James Dahlman, assistant professor in the Wallace H. Coulter Department of Biomedical Engineering at Georgia Tech and Emory, and a researcher in the Petit Institute for Bioengineering and Bioscience at Georgia Tech, is one of this year’s four winners of the 2020 Outstanding New Investigator Award given by the American Society of Gene & Cell Therapy (ASGCT).
He is also the recipient of the Outstanding Achievement in Early Career Research 2020 award given by the Georgia Institute of Technology.
Dahlman's laboratory works at the interface of drug delivery and genomics by applying "big data" and "technology development" approaches to nanomedicine. Dahlman and his students have developed DNA barcoded nanoparticles to measure how hundreds of nanoparticles deliver mRNA and siRNA in multiple cell types in vivo, all from a single animal.

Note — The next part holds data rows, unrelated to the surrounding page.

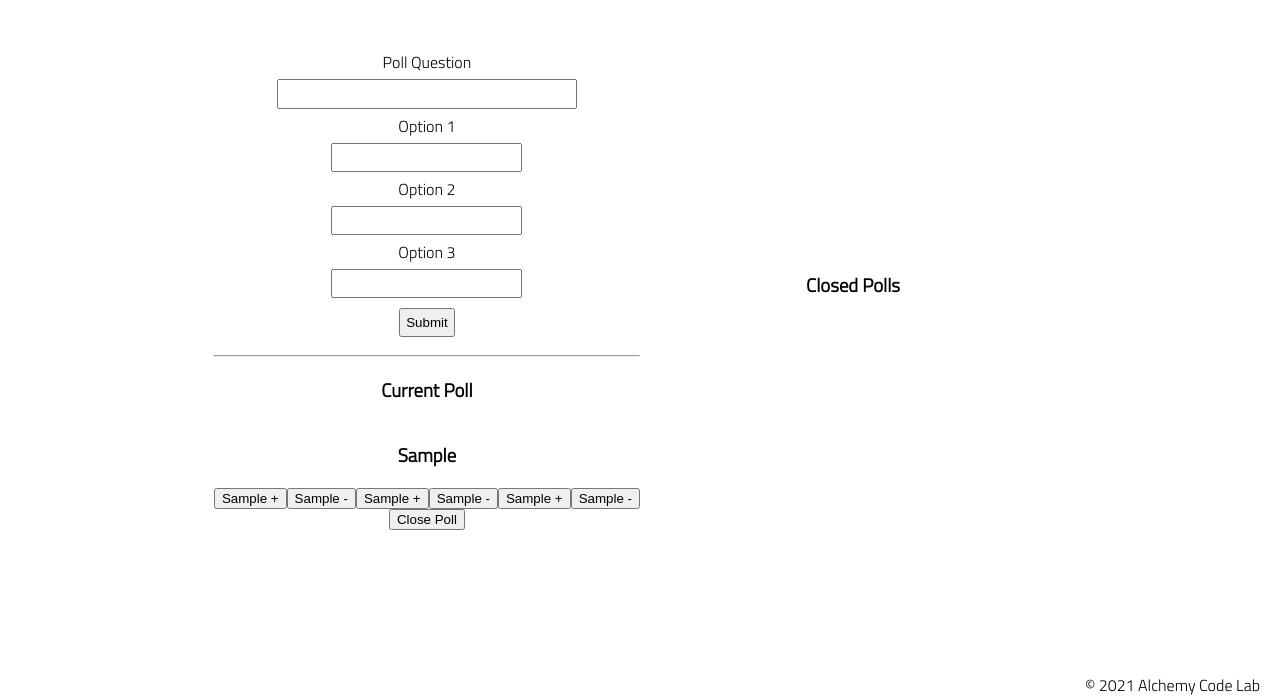
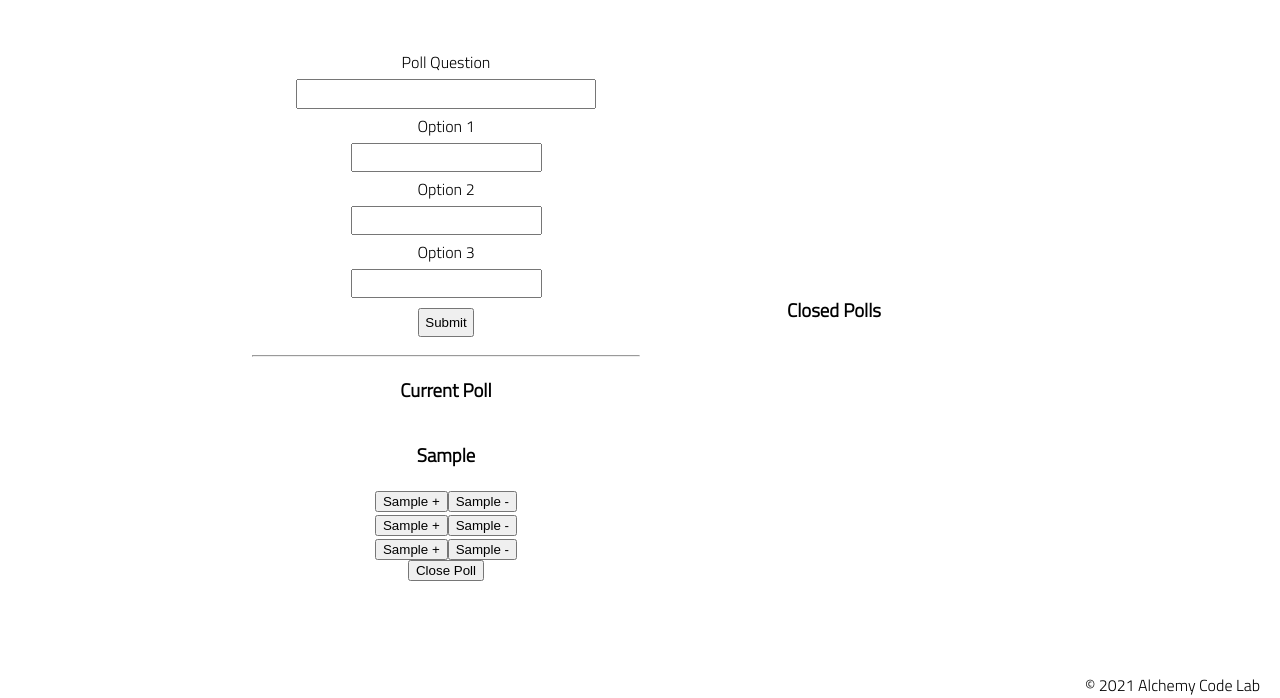
Before and after one commit to CadillacJack42/poll-tracker, a plain HTML site: page index.html in a window 1280 px wide. Both pictures are taken after typing "Sample", "Sample", "Sample", "Sample" into the empty fields and a click on the button "Submit". Shown: the part 102-800 px from the top of the page. Drawn offline with Linux system fonts and the light colour scheme.

Commit message:
Completed deliverable by rubric. Will possibly break up functions some more

```diff
--- a/app.js
+++ b/app.js
@@ -1,7 +1,9 @@
+import { renderOption, renderPoll } from './utils.js';
+
 // import functions and grab DOM elements
-const form = document.getElementById('poll-form')
-const pollContainer = document.getElementById('current-poll-container')
-const closedPolls = document.getElementById('closed-polls-container')
+const form = document.getElementById('poll-form');
+const pollContainer = document.getElementById('current-poll-container');
+const closedPolls = document.getElementById('closed-polls-container');
 
 
 
@@ -10,8 +12,7 @@ const closedPolls = document.getElementById('closed-polls-container')
 let firstOption = 0;
 let secondOption = 0;
 let thirdOption = 0;
-let closedPollsArray = []
-
+let closedPollsArray = [];
 
 
 // set event listeners
@@ -20,91 +21,72 @@ form.addEventListener('submit', (e) => {
 
     let data = new FormData(form);
 
-  createPoll(data)
-  form.reset()
-})
+    makePoll(data);
+    form.reset();
+});
 
-const createPoll = (data) => {
+const makePoll = (data) => {
     pollContainer.textContent = '';
+    let optionsArray = [];
 
-  let question = data.get('poll-question')
-  let option1 = data.get('option-one')
-  let option2 = data.get('option-two')
-  let option3 = data.get('option-three')
+    let question = data.get('poll-question');
+    let option1 = data.get('option-one');
+    optionsArray.push(option1);
+    let option2 = data.get('option-two');
+    optionsArray.push(option2);
+    let option3 = data.get('option-three');
+    optionsArray.push(option3);
 
-  const questionDisplay = document.createElement('h3')
-  questionDisplay.textContent = question
+    let renderedOptions = renderOption(question, optionsArray);
+    let renderedPoll = renderPoll(renderedOptions);
 
-  const optDiv = document.createElement('div')
-  optDiv.classList.add('optDiv')
+    displayCurrentPoll(renderedPoll);
 
-  const btn1 = document.createElement('button')
-  btn1.setAttribute('id', 'btn1')
-  btn1.textContent = option1 + ' +'
-
-  const btn1a = document.createElement('button')
-  btn1a.setAttribute('id', 'btn1a')
-  btn1a.textContent = option1 + ' -'
-
-  const btn2 = document.createElement('button')
-  btn2.setAttribute('id', 'btn2')
-  btn2.textContent = option2 + ' +'
-
-  const btn2a = document.createElement('button')
-  btn2a.setAttribute('id', 'btn2a')
-  btn2a.textContent = option2 + ' -'
-
-  const btn3 = document.createElement('button')
-  btn3.setAttribute('id', 'btn3')
-  btn3.textContent = option3 + ' +'
-
-  const btn3a = document.createElement('button')
-  btn3.setAttribute('id', 'btn3a')
-  btn3a.textContent = option3 + ' -'
-
-  const closePoll = document.createElement('button')
-  closePoll.textContent = "Close Poll"
-
-  optDiv.append(btn1, btn1a, btn2, btn2a, btn3, btn3a)
-  pollContainer.append(questionDisplay, optDiv, closePoll)
-
-  btn1.addEventListener('click', () => {
+    for (let i = 1; i < renderedOptions[0].children.length; i++) {
+        const element = renderedOptions[0].children[i];
+        console.log(element.children[0]);
+        element.children[0].addEventListener('click', () => {
+            switch (i) {
+                case 1:
                     firstOption++;
-    console.log(firstOption);
-  })
-  btn1a.addEventListener('click', () => {
+                    break;
+                case 2:
+                    secondOption++;
+                    break;
+                case 3:
+                    thirdOption++;
+                    break;
+            }
+        });
+        element.children[1].addEventListener('click', () => {
+            switch (i) {
+                case 1:
                     firstOption--;
-    console.log(firstOption);
-  })
-  btn2.addEventListener('click', () => {
-    secondOption++;
-    console.log(secondOption);
-  })
-
-  btn2a.addEventListener('click', () => {
+                    break;
+                case 2:
                     secondOption--;
-    console.log(secondOption);
-  })
-
-  btn3.addEventListener('click', () => {
-    thirdOption++;
-    console.log(thirdOption);
-  })
-
-  btn3a.addEventListener('click', () => {
+                    break;
+                case 3:
                     thirdOption--;
-    console.log(thirdOption);
-  })
-
-  closePoll.addEventListener('click', () => {
-    let renderedPoll = renderClosedPolls(question, option1, option2, option3)
-    closedPolls.append(renderedPoll)
-    resetstate()
-  })
+                    break;
+            }
+        });
     }
 
+    let closePollBtn = renderedPoll.children[1];
+    closePollBtn.addEventListener('click', () => {
+        let renderedPoll = renderClosedPolls(question, option1, option2, option3);
+        closedPolls.append(renderedPoll);
+        resetstate();
+    });
+};
+
+const displayCurrentPoll = (poll) => {
+    pollContainer.append(poll);
+};
+
 const renderClosedPolls = (question, option1, option2, option3) => {
-  closedPolls.textContent = ''
+    closedPolls.textContent = '';
     let pollObject = {
         question,
         option1,
@@ -113,32 +95,29 @@ const renderClosedPolls = (question, option1, option2, option3) => {
         firstOption,
         secondOption,
         thirdOption
-  }
-  closedPollsArray.push(pollObject)
+    };
+    closedPollsArray.push(pollObject);
 
-  const closedDiv = document.createElement('div')
+    const closedDiv = document.createElement('div');
 
     for (const poll of closedPollsArray) {
-    console.log(poll);
-    const closedQuestion = document.createElement('h3')
-    closedQuestion.textContent = poll.question
-    const closedOpt1 = document.createElement('p')
-    closedOpt1.textContent = `${poll.option1} Votes: ${poll.firstOption}`
-    const closedOpt2 = document.createElement('p')
-    closedOpt2.textContent = `${poll.option2} Votes: ${poll.secondOption}`
-    const closedOpt3 = document.createElement('p')
-    closedOpt3.textContent = `${poll.option3} Votes: ${poll.thirdOption}`
+        const closedQuestion = document.createElement('h3');
+        closedQuestion.textContent = poll.question;
+        const closedOpt1 = document.createElement('p');
+        closedOpt1.textContent = `${poll.option1} Votes: ${poll.firstOption}`;
+        const closedOpt2 = document.createElement('p');
+        closedOpt2.textContent = `${poll.option2} Votes: ${poll.secondOption}`;
+        const closedOpt3 = document.createElement('p');
+        closedOpt3.textContent = `${poll.option3} Votes: ${poll.thirdOption}`;
 
-    closedDiv.append(closedQuestion, closedOpt1, closedOpt2, closedOpt3)
+        closedDiv.append(closedQuestion, closedOpt1, closedOpt2, closedOpt3);
     }
-
-  console.log(closedPollsArray);
-  return closedDiv
-}
+    return closedDiv;
+};
 
 const resetstate = () => {
     pollContainer.textContent = '';
     firstOption = 0;
     secondOption = 0;
     thirdOption = 0;
-}
+};
--- a/styles/style.css
+++ b/styles/style.css
@@ -120,11 +120,12 @@ footer {
     margin: 0;
     text-align: center;
     padding: .7em 45%;
+
 }
 
 .optDiv {
     display: flex;
-    flex-direction: row;
+    flex-direction: column;
     justify-content: center;
     align-items: center;
 
@@ -146,6 +147,8 @@ footer {
     flex-direction: column;
     justify-content: center;
     align-items: center;
+    min-height: 133px;
+    min-width: 388px;
 }
 
 .box {
@@ -155,3 +158,10 @@ footer {
 h3 {
     text-align: center;
 }
+
+.poll-div {
+    display: flex;
+    flex-direction: column;
+    justify-content: center;
+    align-items: center;
+}
--- /dev/null
+++ b/utils.js
@@ -0,0 +1,42 @@
+export const renderOption = (question, optionsArray) => {
+    const optionButtonsArray = [];
+
+    const questionDisplay = document.createElement('h3');
+    questionDisplay.textContent = question;
+
+    const optDiv = document.createElement('div');
+    optDiv.classList.add('optDiv');
+    optDiv.append(questionDisplay);
+
+    for (const option of optionsArray) {
+        const buttonDiv = document.createElement('div');
+
+        const optionIncrement = document.createElement('button');
+        optionIncrement.textContent = option + ' +';
+
+        const optionDecrement = document.createElement('button');
+        optionDecrement.textContent = option + ' -';
+
+        buttonDiv.append(optionIncrement, optionDecrement);
+        optDiv.append(buttonDiv);
+
+        optionButtonsArray.push(optDiv);
+    }
+    return optionButtonsArray;
+};
+
+export const renderPoll = (renderedOptions) => {
+    const pollWrapper = document.createElement('div');
+    pollWrapper.classList.add('poll-div');
+
+    const closePoll = document.createElement('button');
+    closePoll.textContent = 'Close Poll';
+    closePoll.setAttribute('id', 'close-poll-btn');
+
+    for (const div of renderedOptions) {
+        pollWrapper.append(div);
+    }
+    pollWrapper.append(closePoll);
+
+    return pollWrapper;
+};
```
Lines whose indentation alone changed are shown as unchanged.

Since late 2016, the lab has used this approach to quantify more than 4,500 nanoparticles in vivo, thereby identifying nanoparticles that target new cell types without ligands. His lab hopes to apply systems biology approaches to nanomedicine, in order to improve the efficacy of gene therapies and identify genes acting as master regulators of nanoparticle delivery in vivo.
Dahlman explained that using DNA barcodes allows researchers to overcome what had been a laborious and time-consuming process. Now hundreds of different nanoparticle types can be tested at once to see which are more effective to safely deliver drugs. His research has spawned the creation of a new company called GuideRX.
About ASGCT: The American Society of Gene & Cell Therapy is the primary professional membership organization for gene and cell therapy. The Society's members are scientists, physicians, patient advocates, and other professionals. Members work in a wide range of settings including universities, hospitals, government agencies, foundations, and biotechnology and pharmaceutical companies.
The mission of ASGCT is to advance knowledge, awareness, and education leading to the discovery and clinical application of genetic and cellular therapies to alleviate human disease. ASGCT's strategic vision is to be a catalyst for bringing together scientists, physicians, patient advocates, and other stakeholders to transform the practice of medicine by incorporating the use of genetic and cellular therapies to control and cure human disease.
Wallace H. Coulter Department of Biomedical Engineering
Georgia Institute of Technology